Exercise |
Check the entries below for lines with "https"; report only how many there are.

Edit difference data
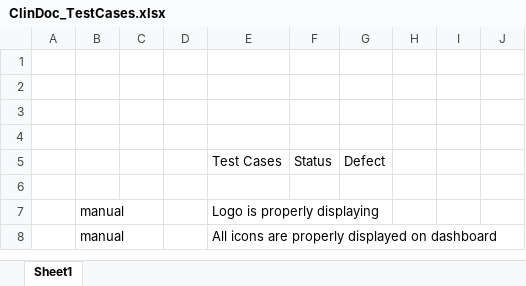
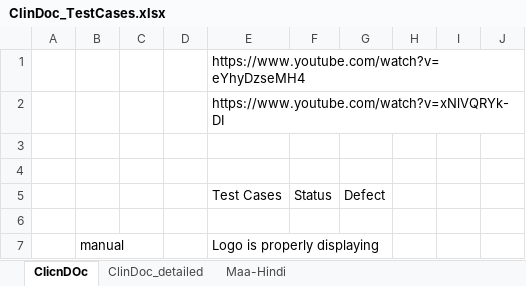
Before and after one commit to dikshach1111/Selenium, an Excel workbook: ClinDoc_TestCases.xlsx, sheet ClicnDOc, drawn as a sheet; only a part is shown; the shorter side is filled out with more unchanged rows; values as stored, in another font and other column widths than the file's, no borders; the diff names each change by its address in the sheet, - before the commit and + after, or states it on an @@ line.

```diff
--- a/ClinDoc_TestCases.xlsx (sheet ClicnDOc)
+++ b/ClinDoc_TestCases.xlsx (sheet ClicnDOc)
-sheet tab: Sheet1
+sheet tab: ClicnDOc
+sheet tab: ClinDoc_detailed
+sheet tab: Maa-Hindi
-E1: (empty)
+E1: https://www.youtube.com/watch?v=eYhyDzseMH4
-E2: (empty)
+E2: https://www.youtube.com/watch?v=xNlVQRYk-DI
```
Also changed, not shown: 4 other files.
==
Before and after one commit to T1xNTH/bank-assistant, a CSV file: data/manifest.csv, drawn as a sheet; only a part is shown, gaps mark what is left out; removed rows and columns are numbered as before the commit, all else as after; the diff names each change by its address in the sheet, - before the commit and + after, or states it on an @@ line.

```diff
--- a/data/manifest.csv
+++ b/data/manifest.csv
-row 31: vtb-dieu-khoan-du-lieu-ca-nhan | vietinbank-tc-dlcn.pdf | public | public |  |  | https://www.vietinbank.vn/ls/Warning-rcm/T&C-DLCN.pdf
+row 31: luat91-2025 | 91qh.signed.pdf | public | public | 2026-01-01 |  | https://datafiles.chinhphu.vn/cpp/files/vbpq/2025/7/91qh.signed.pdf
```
---
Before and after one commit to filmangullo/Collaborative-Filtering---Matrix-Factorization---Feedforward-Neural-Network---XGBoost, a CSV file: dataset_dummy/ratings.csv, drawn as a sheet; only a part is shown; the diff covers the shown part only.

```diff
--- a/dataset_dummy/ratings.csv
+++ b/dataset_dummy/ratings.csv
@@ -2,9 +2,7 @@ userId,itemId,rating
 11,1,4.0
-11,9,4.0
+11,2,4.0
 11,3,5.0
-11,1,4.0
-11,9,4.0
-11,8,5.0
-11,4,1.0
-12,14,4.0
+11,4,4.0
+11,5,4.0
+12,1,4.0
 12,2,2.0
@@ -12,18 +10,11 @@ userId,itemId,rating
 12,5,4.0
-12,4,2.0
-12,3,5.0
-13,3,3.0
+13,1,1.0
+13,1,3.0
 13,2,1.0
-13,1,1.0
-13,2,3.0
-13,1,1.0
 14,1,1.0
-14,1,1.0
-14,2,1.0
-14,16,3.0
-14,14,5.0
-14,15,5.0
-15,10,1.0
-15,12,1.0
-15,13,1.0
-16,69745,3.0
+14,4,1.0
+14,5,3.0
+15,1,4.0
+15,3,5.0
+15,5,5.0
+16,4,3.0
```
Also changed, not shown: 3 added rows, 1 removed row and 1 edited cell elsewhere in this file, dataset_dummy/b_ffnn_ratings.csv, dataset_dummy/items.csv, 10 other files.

Response to the task |
4